The Supreme Court on Thursday asked the Centre why members of parliament and members of Legislative Assembly should be treated as 'special class' in having different laws where persons with criminal antecedents are allowed to continue despite their convictions.
"Why they be treated as special class? Why should there be different laws for them? Can Parliament make one law for its own members and other law for ordinary citizens?," a bench of justices A K Patnaik and Gyan Sudha Misra said, posing a query to the Centre.
The bench was hearing a public interest litigation for striking down sections 8, 9 and 11-A of the Representation of the People Act on the ground they violated Articles 84, 173 and 326 of the Constitution which among other things expressly put a bar on criminals getting registered as voters or becoming MPs/MLAs.
The sections allow legislators who are convicted to continue pending their appeals/revision.
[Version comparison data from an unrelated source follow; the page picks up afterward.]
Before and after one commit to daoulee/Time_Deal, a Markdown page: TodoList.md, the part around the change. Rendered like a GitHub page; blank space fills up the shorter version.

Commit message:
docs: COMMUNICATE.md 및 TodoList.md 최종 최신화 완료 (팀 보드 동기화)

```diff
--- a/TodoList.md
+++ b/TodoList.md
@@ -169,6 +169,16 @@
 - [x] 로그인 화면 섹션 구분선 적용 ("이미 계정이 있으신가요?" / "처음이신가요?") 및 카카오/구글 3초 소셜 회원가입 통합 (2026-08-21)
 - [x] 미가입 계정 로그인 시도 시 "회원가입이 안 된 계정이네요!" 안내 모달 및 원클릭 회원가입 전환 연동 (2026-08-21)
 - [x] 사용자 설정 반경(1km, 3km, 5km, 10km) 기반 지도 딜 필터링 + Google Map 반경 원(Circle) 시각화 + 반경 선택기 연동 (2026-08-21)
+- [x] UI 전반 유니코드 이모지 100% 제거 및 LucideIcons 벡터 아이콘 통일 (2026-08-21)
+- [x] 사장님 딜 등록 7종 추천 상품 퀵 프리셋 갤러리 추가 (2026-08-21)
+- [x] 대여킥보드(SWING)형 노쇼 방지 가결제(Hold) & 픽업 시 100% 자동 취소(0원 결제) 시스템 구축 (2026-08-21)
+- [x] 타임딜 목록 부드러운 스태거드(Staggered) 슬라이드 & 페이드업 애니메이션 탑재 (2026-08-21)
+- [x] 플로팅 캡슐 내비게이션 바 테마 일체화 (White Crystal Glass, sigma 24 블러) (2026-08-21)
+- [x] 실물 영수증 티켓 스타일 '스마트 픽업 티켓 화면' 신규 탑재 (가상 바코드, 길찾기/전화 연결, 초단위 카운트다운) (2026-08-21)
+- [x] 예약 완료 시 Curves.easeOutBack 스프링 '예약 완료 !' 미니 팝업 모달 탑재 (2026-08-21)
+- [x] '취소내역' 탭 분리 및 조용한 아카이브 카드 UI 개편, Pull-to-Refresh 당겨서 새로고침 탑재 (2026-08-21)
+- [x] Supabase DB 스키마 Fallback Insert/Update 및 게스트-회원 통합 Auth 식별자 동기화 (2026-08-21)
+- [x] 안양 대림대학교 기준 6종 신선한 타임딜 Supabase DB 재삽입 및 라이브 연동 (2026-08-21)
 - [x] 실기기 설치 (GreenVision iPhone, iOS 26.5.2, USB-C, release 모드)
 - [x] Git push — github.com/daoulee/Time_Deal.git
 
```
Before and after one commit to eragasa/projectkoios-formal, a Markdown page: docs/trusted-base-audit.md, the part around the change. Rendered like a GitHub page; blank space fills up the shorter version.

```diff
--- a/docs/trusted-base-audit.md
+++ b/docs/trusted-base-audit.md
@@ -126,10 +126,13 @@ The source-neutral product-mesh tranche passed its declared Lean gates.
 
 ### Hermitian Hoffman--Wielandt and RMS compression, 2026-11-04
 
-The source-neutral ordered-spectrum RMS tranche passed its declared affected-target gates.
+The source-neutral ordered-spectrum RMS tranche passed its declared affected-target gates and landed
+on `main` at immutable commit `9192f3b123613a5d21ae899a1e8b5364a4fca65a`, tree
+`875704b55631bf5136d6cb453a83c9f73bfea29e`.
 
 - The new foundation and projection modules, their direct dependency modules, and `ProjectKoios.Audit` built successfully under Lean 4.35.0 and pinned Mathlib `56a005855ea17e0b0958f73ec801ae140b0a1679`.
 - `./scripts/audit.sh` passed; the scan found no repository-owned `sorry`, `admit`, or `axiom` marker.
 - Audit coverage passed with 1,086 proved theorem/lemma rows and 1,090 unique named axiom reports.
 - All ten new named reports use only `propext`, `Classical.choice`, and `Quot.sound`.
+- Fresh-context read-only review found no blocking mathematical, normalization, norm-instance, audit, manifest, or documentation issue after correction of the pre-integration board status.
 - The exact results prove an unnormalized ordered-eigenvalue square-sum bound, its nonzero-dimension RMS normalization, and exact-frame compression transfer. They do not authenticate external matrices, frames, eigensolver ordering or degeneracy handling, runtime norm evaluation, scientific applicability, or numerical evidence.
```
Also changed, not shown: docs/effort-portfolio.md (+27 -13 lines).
They also permit such persons to be registered as voters and be candidates for elections after 6 years of conviction/release from jail.
Questioning the provisions, the bench said special laws can be allowed if they pertain to their functioning in the Parliament but they should not be allowed in other cases.
"We can understand the law which is made for them to function as a Parliamentarian but there should not be special law for other things," the bench said, asking the Centre to file its response on the issue.
Senior Advocate Fali S Nariman, appearing for petitioner Lily Thomas, submitted that 274 MPs are facing various criminal charges and the government has not done anything to check criminalisation of politics.
"That in absence of any provision in Article 326 or elsewhere in the Constitution diluting or relaxing the said disqualification by efflux of time or in any other manner, the bar based on the said disqualification is total and absolute and operates without reprieve," the petition said.